Havasu Havoc – MBAA #3
There were 22 at the start and after the top five riders in the series standings were called up to the line, I slotted in behind one of them, hoping to get a good start. The course did not become singletrack for several hundred yards and by the time we made the hard U-turn onto the narrow, rock lined, twisting trail, there were 6 of us that had already gapped the rest of the field. I rode a few wheels to the singletrack “junior loop” trying to save a little gas for later. I did not feel particularly good – or bad – so I had little clue how I might fare the day after my less than enthusiastic pre-ride. I was a little concerned about the ten mile “long loop” that I had not checked out and I could not remember much about the course from 2014, except the steep descent marked with signs that offered two paths to the bottom. In 2014, riders were treated to a bit of course marker’s humor that suggested one of these two routes was “Sane”, the other, steeper, rockier trail, “Insane.” There was also a very steep climb out of a wash that was a hike-a-bike section for all but the very strongest riders. That’s all I remember from my third place finish in 2014.
Today is my first USA Cycling sanctioned criterium, followed the following day by a USAC road race. I entered them both, partly out of curiosity and partly out of sheer ignorance. “Ignorance” in the sense of lack of knowledge, not stupidity – though the latter may prove to be more accurate. The Santa Catalina Omnium for me will be a 30 minute criterium and a 57 mile road race with points awarded for finishes and combined for the overall results. Sunday is billed as “Arizona’s hardest road race.”
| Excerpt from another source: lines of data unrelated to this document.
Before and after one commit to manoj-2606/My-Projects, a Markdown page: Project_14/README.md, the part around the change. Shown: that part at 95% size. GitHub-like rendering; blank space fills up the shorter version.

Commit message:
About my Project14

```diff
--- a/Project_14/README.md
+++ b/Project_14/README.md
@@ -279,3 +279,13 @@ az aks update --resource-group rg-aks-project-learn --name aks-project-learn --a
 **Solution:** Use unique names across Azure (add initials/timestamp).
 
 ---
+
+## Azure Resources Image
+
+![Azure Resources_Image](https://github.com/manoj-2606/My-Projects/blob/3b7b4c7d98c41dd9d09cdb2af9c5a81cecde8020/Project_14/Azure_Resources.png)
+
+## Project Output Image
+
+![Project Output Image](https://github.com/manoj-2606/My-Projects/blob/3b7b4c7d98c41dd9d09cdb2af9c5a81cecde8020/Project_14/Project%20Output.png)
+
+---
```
I have ridden a lot of charity rides, some with 8,000+ other riders and I have entered a few Gran Fondos too. Centuries, metric centuries and a few hillclimbs dot my checkered past in cycling, but I have never gone elbow to elbow with others amped up to win on the road. I’ve done countless mountain bike races and have had some successes in those competitions. Mountain bike racers are a different breed however, especially at the amateur level. We laugh and tell jokes at the start line, and practically send formal, light-hearted requests when we want to pass on singletrack. The soundtrack of a mountain bike race resounds with friendly “On your lefts” and “go for it bros.” I once had a young gun that started in the wave after mine, slide in behind me, and in the nicest tone possible say, “Any time you’re ready sir, you can let me by.” Sir? I want to meet that kid’s parents! Sir? With a single word, I felt suddenly ancient.
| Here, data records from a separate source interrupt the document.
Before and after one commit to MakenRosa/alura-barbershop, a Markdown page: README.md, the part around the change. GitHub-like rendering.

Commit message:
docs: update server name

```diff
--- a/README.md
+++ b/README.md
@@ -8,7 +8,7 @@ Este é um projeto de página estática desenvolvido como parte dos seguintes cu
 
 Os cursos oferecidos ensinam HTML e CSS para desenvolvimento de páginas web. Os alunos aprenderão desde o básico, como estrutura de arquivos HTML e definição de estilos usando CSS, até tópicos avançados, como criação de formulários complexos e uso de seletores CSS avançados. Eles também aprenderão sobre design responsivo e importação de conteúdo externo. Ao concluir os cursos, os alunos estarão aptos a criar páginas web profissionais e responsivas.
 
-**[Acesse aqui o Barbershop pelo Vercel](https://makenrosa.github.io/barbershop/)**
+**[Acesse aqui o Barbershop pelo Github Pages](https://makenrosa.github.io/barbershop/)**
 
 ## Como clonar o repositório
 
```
Part of the reason for this niceness stems from the nature of the race course. We all love singletrack and race promoters often proudly announce the number or percentage of singletrack miles. So when someone blisters in behind and is clearly faster, letting him or her by makes sense; and we can get back to enjoying the singletrack ride, or marveling at the madness of the one we graciously let storm past.
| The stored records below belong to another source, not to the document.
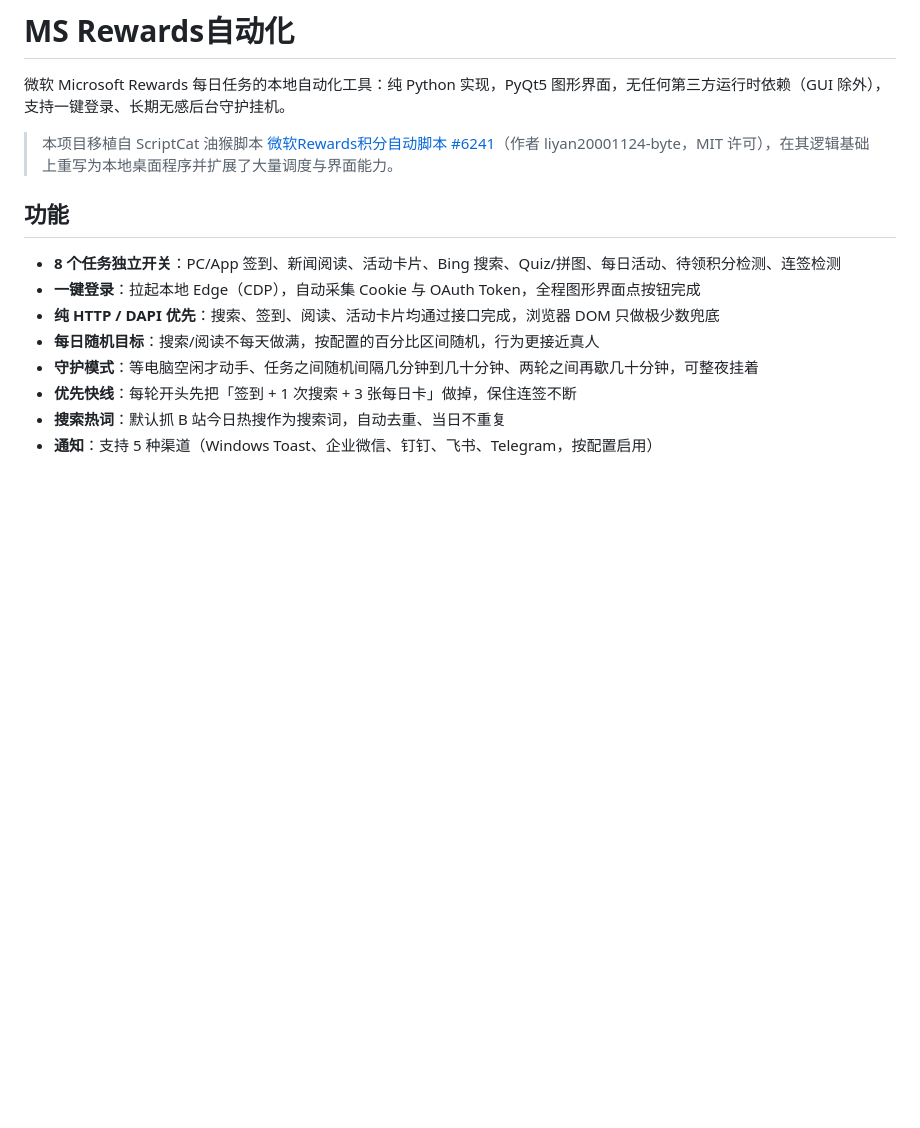
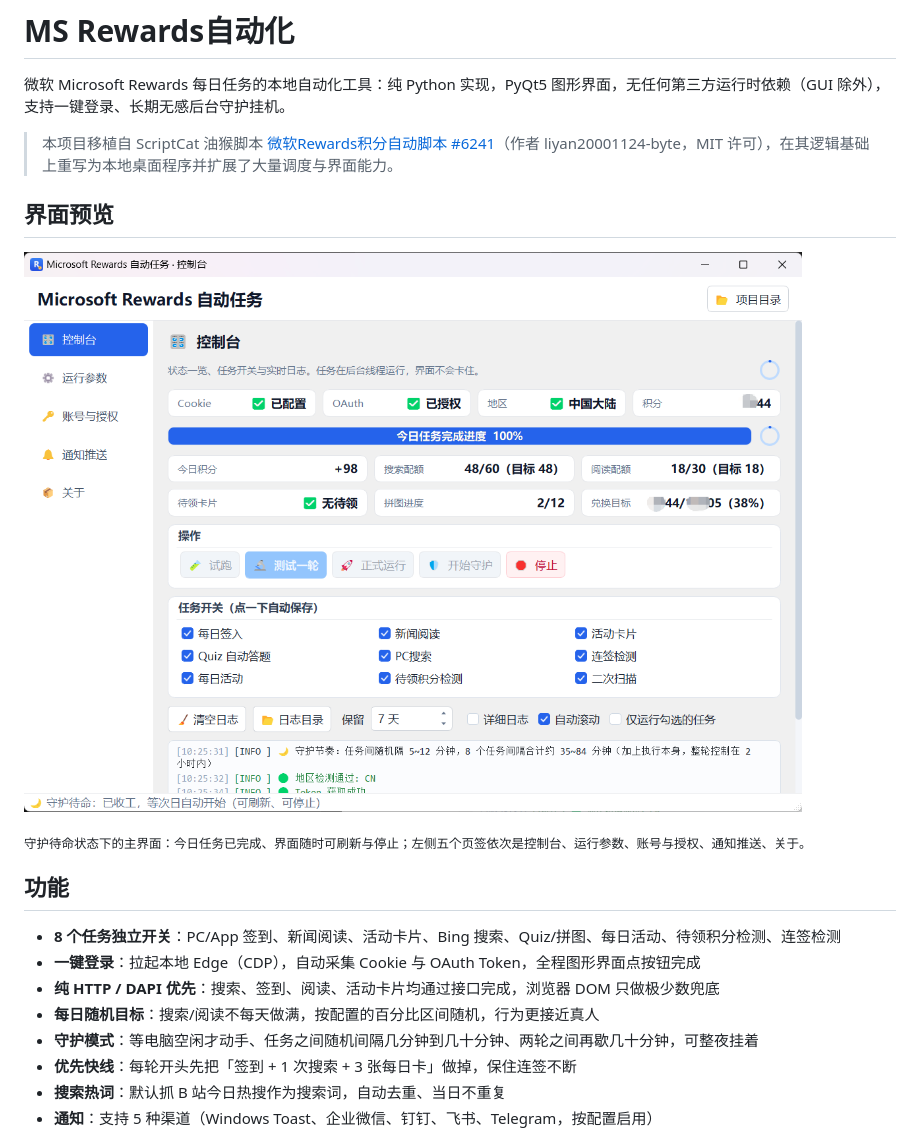
Before and after one commit to BZ2589/ms-rewards, a Markdown page: README.md, the part around the change. GitHub-like rendering; pictures changed too: docs/screenshot-main.png (added); blank space fills up the shorter version.

```diff
--- a/README.md
+++ b/README.md
@@ -3,6 +3,12 @@
 微软 Microsoft Rewards 每日任务的本地自动化工具：纯 Python 实现，PyQt5 图形界面，无任何第三方运行时依赖（GUI 除外），支持一键登录、长期无感后台守护挂机。
 
 > 本项目移植自 ScriptCat 油猴脚本 [微软Rewards积分自动脚本 #6241](https://scriptcat.org/zh-CN/script-show-page/6241)（作者 liyan20001124-byte，MIT 许可），在其逻辑基础上重写为本地桌面程序并扩展了大量调度与界面能力。
+
+## 界面预览
+
+![控制台主界面](docs/screenshot-main.png)
+
+<sub>守护待命状态下的主界面：今日任务已完成、界面随时可刷新与停止；左侧五个页签依次是控制台、运行参数、账号与授权、通知推送、关于。</sub>
 
 ## 功能
 
```
Also changed, not shown: 2 other files.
But riding in a pack, curb to curb at breakneck speed on pavement, surrounded by others intent to stay upright and upfront is a race horse of a different color. There’s so much going on and required of racing in close quarters. Much of it I only know from watching it and occasionally riding it in a fast Fondo or group ride. Staying on wheels, avoiding that dreaded, Paul Sherwin “touch of wheels,” not getting dropped, avoiding the dropped bottle, riding on the rivet just to stay in contact with the group is just not a part of mountain bike racing. There are unspoken rules in the peloton – things you never do and things you must. Aggressively guarding your place on the road and in the group is a natural part of road racing.
I don’t doubt there are nice, respectful boys in the bunch, but I don’t expect I will hear many “Sirs” this weekend. I don’t know what to expect on the final lap of the criterium. I have never had my bike handling and legs tested in an honest to goodness field sprint. I’ve never raced through a feed zone. Never desperately tried to stay on someone’s wheel in desperate hopes that the pack will slow down a bit before my legs catch fire. Never ridden in a race without a pump and tube and lever and multi-tool and patch kit and the skills to fix it myself. Never broken a collar bone. And so much more.
Road racing is for grownups. I’m 58, and feel like it’s long past the time that I do some growing up on the bike. Like later this morning.Read More